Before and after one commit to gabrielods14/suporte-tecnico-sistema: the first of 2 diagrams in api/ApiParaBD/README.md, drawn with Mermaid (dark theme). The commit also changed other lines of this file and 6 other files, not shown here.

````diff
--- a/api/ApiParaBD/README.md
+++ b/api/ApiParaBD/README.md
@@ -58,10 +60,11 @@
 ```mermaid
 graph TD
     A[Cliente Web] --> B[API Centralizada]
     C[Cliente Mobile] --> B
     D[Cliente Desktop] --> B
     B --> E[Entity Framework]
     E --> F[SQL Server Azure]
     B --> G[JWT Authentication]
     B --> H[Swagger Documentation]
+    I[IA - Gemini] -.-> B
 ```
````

──────────

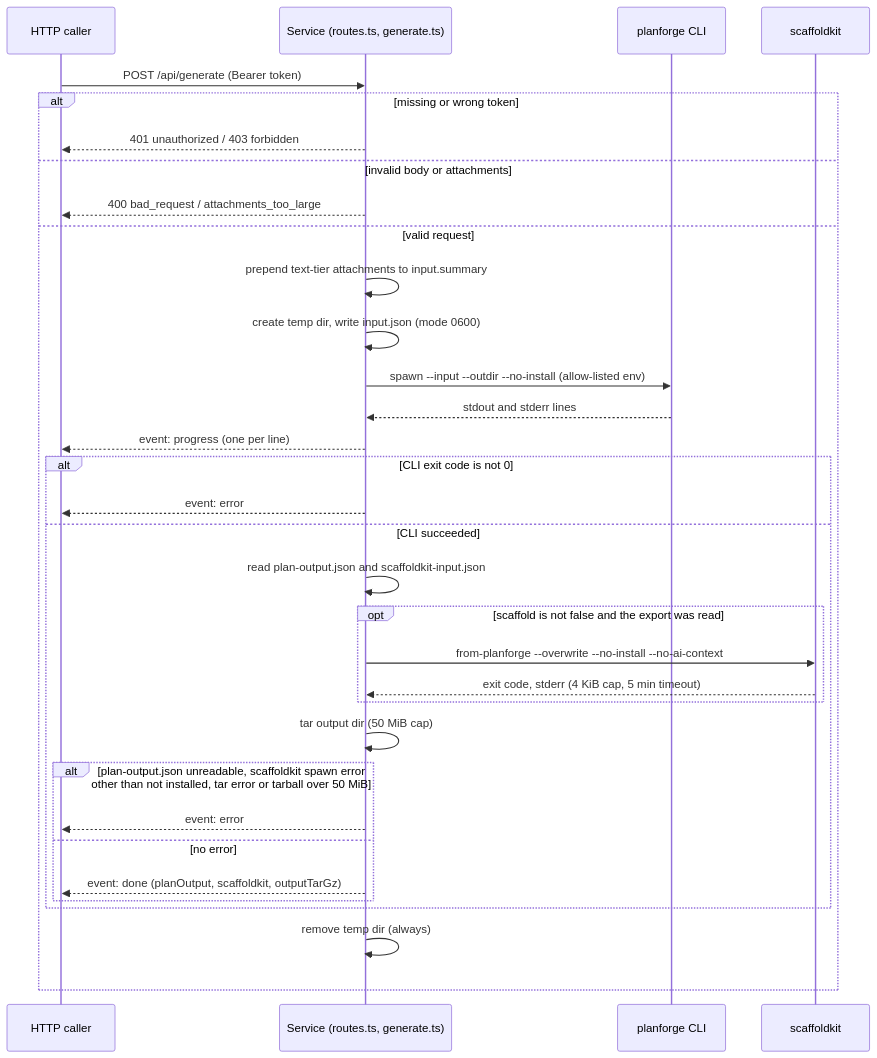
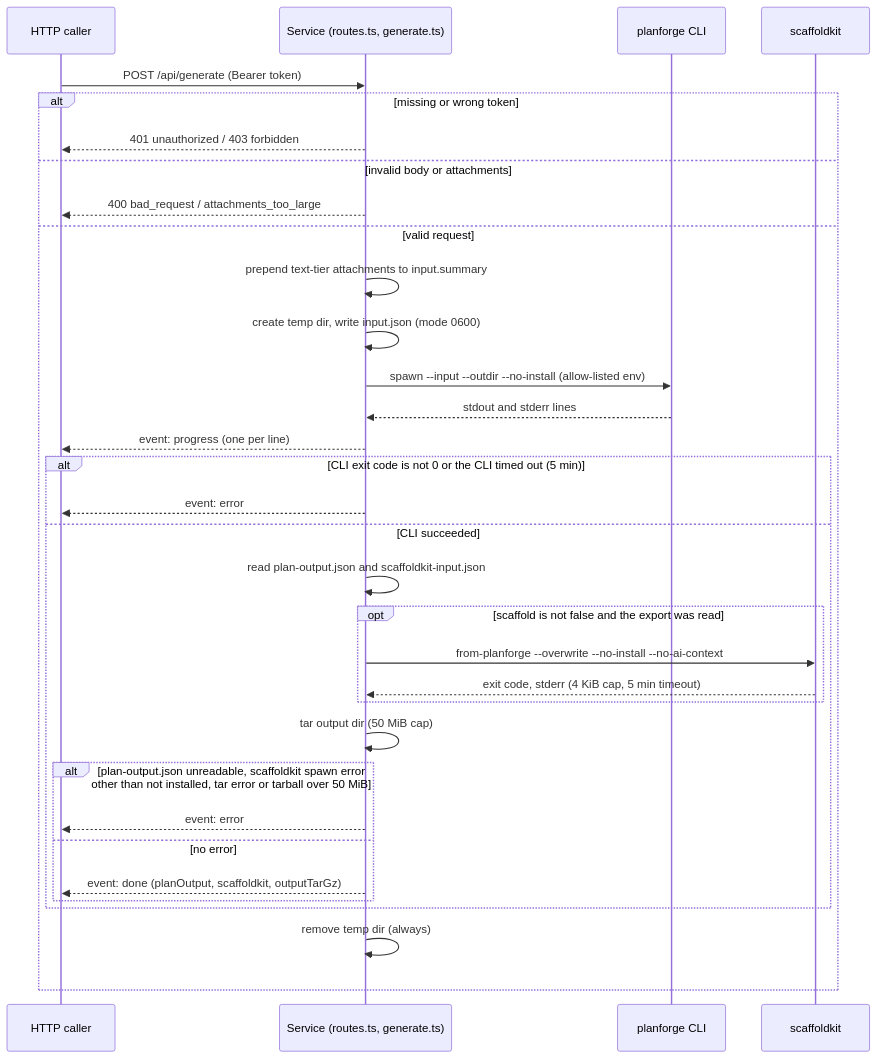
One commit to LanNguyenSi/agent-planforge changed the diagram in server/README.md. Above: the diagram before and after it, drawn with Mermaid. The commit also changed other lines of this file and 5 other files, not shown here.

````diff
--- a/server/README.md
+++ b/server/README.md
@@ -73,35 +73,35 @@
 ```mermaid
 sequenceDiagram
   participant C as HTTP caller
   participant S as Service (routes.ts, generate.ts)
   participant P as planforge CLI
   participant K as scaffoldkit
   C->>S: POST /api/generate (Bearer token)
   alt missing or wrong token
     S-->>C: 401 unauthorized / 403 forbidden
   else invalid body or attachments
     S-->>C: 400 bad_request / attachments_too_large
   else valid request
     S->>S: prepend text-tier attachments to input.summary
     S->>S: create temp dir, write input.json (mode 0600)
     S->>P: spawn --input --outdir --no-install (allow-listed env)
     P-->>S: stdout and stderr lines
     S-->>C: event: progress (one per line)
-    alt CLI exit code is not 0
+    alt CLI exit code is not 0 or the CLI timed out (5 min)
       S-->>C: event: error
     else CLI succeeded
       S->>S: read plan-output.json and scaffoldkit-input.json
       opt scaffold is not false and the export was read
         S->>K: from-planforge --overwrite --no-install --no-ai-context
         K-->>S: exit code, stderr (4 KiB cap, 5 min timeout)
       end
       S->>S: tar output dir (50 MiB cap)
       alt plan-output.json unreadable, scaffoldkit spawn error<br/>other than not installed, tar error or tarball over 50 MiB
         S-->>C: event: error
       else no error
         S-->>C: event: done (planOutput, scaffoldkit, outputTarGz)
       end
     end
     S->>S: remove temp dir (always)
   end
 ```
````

──────────

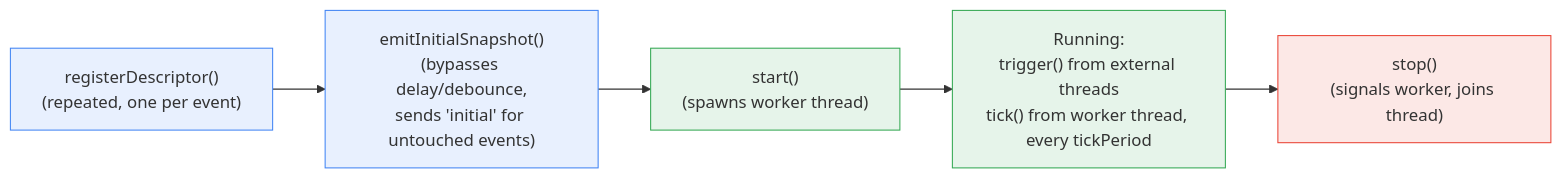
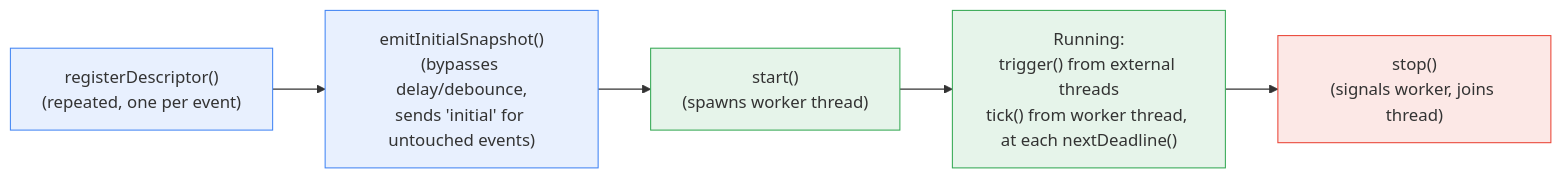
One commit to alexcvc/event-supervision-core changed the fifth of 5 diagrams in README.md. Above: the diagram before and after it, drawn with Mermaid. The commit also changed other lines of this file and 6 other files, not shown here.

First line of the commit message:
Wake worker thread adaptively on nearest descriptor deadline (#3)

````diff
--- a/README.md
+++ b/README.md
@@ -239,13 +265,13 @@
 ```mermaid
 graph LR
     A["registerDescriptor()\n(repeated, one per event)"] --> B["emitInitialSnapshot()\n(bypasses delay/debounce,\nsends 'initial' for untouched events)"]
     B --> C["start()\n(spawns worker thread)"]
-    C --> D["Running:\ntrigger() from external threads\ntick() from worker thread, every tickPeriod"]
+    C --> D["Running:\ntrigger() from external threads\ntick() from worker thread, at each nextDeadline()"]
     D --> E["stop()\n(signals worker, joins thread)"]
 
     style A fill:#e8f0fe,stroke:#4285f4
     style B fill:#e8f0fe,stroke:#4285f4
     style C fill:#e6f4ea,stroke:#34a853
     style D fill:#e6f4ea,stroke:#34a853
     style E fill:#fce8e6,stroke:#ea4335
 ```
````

──────────

### ACTION ITEM:
Wherever the word "participant" appears in the listing above, copy that line.

### EXERCISE SOLUTION:
   participant C as HTTP caller
   participant S as Service (routes.ts, generate.ts)
   participant P as planforge CLI
   participant K as scaffoldkit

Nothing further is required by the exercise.